Talking to Your Kid's About Money
When it comes to money and children, the two do not usually mix. It is up to the parents to teach their children what the value of money really is, and that means a lot more than showing them the basics of counting and how to recognise the monetary significance of certain coins.
Money can be tricky, on many different levels, and conveying a positive message about spending and saving is important. It's also important for children to know the difference between "needs" and "wants", and that not everybody has all they need (they already know that they have less than they want!).
Experts agree that a strong education in the basics of money will set a child up for life.
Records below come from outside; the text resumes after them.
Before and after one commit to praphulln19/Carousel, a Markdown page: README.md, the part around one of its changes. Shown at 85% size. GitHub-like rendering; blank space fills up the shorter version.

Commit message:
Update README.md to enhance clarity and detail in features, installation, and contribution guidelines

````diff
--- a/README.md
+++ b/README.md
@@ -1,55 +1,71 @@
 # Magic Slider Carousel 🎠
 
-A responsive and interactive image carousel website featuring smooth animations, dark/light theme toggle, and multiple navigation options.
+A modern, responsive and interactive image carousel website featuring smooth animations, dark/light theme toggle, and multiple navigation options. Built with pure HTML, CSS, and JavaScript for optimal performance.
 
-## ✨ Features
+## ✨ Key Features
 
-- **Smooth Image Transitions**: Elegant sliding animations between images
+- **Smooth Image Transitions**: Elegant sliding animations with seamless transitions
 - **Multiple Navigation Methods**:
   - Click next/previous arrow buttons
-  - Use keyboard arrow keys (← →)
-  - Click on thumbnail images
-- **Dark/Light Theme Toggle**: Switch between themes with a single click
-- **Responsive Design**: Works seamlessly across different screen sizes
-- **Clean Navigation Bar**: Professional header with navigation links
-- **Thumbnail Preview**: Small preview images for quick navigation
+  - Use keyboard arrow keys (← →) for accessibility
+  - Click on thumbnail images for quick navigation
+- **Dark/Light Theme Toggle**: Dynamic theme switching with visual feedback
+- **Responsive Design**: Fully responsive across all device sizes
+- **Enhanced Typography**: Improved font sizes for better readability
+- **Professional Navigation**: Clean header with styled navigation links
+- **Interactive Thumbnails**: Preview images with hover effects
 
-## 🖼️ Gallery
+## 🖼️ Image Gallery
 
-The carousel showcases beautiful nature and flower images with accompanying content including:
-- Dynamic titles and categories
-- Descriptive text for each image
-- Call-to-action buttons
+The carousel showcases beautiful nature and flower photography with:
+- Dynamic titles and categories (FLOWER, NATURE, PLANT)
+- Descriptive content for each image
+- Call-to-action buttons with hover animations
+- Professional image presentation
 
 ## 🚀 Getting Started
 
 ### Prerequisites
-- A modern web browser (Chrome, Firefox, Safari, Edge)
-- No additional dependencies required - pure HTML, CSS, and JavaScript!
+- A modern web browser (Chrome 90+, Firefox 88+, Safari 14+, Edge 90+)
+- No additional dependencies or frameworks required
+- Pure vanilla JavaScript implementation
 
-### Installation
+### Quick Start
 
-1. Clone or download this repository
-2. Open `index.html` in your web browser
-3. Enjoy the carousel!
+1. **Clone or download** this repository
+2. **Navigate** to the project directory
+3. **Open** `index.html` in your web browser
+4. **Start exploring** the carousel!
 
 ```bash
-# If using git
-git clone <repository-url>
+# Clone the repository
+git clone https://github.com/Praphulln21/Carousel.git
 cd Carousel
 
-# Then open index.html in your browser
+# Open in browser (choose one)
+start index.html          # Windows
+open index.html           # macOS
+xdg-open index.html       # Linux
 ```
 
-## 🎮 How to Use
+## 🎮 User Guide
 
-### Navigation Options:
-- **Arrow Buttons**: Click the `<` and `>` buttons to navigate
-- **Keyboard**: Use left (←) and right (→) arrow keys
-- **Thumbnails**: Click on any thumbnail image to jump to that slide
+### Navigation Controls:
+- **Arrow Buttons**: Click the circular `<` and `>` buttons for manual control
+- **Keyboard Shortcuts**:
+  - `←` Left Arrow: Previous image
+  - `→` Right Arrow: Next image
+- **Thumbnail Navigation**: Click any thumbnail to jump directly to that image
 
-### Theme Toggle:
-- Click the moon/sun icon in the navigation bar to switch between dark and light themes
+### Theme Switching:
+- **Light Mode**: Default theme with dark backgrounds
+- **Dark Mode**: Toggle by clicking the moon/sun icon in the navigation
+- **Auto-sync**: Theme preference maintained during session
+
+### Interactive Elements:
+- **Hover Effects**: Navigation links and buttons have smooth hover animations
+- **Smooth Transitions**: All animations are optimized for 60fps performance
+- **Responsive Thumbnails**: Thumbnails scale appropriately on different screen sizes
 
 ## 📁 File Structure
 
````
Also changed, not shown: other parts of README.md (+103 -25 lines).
That doesn't mean teaching them the ins and outs of the stock market when they're three. But it does mean teaching them the importance of budgeting from about age seven, and eventually telling them about bank accounts, credit cards etc.
Make it FunChildren learn by doing. Here are some ideas about teaching the basics of money that are so fun, they won't even realise they are learning!
- Have little ones set up a mock shop, where they can "sell" items such as unwanted toys, lemonade or painted pictures and drawings. Teach them the value of coins and have them learn to count and recognise them for what they are.
- Give your children a few pounds (as a special treat) and take them to a toy or sweet shop and let them do the monetary transaction with the shop-keeper themselves.
- Teach children about pocket money and allow them to raise their weekly income by doing more chores. Encourage them to save toward a specific purchase, and construct a chart mapping their progress. Many children are unaware that a lolly costs less than a video game: they need to learn the real value of things.
- Take your kids to the supermarket next time you shop. Make a strict list (with their help) beforehand and stick to it. Teach them the difference between impulse buying and the purchase of necessities. Show them the different prices of different things, as well as like for like (supermarket-brand cereal vs name-brand cereal, for example).
- Encourage slightly older children to make a list of needs and wants. They might want a new pair of jeans, but actually the two pairs they already have would do them for the next year. Help them to understand the difference between a necessity and a luxury, and help them work to attain what they want.
Set an Example
Children find it hard to understand that the family may have spent £30 for a pizza lunch on a Saturday afternoon, and that the same £30 can help sponsor a child in the developing world for two months. In fact, this concept is hard for many adults to understand as well!
For children to become responsible members of the world community, they need to think outside their own immediate surroundings, and try to understand others in other situations. The best way for them to do that, when it comes to understanding money as well as other things, is to set an example.
You can start by sponsoring a child through a charity, encouraging your children to sell some of their unwanted toys in a car boot sale and donate them to charity, or have them give a percentage of their pocket money to those less fortunate. Donating their time is even more important; they can visit a care home or accompany you to a soup kitchen on the holidays.
Make it CountAll children are different. Only you can gauge the maturity level of your own child, and when they are ready to learn more about the monetary system that surrounds us. As a parent, you will know when the time is right for your child to open his or her first savings account, and to explain the difference between cash, credit cards and cheques.
One thing is certain, however. The earlier kids are made aware of spending habits, budgeting, how to save and what money really means, the better they will be able to take care of their own finances, when the time comes. Good luck!